## Task instructions
Determine how many lines in the entries below contain "utils", and output only that number.

## Dataset extract
++++++++++++++++++++
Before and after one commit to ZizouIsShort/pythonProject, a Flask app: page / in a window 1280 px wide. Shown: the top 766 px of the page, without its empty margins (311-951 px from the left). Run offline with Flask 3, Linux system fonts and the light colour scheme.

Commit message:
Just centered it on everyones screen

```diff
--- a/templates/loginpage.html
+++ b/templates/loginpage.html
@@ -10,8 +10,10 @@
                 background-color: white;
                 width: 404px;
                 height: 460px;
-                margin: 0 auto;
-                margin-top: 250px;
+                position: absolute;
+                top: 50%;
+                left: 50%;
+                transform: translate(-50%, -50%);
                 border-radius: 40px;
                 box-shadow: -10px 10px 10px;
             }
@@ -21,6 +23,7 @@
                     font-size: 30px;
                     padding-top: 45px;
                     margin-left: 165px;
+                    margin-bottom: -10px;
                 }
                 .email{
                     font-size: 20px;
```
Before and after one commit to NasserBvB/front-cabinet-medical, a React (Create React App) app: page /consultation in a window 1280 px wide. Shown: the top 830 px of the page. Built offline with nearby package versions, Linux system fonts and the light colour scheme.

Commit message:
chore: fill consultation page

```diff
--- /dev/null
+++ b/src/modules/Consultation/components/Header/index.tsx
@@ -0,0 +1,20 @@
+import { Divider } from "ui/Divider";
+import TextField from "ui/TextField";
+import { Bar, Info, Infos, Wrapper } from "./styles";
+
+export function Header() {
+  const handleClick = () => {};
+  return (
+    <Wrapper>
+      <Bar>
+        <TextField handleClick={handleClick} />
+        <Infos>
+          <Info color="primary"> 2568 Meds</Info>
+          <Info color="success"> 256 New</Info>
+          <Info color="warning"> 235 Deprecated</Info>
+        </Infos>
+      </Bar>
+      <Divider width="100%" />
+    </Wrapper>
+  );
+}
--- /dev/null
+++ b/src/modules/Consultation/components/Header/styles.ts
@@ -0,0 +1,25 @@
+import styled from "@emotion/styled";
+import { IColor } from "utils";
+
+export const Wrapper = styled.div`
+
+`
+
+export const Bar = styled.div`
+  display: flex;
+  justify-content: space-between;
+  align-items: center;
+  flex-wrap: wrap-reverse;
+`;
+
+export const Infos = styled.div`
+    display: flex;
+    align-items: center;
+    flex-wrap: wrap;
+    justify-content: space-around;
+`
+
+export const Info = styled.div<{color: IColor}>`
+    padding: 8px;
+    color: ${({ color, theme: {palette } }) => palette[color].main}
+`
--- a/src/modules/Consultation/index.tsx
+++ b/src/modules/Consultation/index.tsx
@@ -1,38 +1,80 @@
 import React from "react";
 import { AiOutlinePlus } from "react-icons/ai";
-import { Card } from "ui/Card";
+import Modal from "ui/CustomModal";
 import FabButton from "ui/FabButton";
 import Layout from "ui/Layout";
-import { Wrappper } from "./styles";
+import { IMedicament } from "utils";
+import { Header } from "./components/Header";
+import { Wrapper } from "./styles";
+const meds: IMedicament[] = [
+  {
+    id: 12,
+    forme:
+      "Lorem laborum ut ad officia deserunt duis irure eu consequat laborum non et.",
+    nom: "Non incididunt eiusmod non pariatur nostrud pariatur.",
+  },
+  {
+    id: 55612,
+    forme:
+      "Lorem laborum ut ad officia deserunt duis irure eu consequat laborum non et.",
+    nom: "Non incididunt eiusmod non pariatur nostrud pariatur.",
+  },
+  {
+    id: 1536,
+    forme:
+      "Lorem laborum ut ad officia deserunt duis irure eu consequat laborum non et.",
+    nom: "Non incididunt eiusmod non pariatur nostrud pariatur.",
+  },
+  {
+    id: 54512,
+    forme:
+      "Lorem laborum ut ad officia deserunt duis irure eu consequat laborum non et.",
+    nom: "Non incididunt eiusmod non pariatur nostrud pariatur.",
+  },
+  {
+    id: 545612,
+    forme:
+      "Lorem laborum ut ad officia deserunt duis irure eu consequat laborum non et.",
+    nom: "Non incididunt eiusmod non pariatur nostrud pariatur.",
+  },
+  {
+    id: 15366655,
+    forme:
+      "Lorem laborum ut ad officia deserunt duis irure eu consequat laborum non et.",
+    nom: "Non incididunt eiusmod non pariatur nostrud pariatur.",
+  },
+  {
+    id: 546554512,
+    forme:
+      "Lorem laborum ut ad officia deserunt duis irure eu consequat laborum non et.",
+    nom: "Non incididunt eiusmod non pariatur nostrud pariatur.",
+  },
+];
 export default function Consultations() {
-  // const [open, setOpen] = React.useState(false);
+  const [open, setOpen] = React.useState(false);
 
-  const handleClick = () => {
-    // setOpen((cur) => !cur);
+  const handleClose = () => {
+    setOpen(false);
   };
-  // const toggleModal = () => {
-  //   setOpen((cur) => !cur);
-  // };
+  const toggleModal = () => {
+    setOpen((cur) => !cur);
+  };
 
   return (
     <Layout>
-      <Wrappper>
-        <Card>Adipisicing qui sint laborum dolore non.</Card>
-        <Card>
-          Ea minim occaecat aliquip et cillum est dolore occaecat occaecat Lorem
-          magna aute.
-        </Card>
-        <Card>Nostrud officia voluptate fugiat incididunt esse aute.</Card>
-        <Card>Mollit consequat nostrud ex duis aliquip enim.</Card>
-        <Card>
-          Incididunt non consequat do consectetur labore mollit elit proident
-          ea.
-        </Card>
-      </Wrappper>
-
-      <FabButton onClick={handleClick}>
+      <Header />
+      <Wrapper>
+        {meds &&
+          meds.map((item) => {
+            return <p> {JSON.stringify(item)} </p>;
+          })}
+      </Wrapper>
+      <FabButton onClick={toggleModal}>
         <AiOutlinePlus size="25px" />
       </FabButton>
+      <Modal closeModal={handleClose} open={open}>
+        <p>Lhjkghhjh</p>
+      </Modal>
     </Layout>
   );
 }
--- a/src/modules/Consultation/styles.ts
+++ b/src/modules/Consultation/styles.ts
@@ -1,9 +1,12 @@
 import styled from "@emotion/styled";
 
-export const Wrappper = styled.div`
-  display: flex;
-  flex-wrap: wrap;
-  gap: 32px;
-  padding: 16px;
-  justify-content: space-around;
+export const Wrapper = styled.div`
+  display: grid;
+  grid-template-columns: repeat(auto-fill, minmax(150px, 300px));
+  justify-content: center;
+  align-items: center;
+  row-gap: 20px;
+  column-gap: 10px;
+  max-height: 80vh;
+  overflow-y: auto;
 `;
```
++++++++++++++++++++
## Written solution
2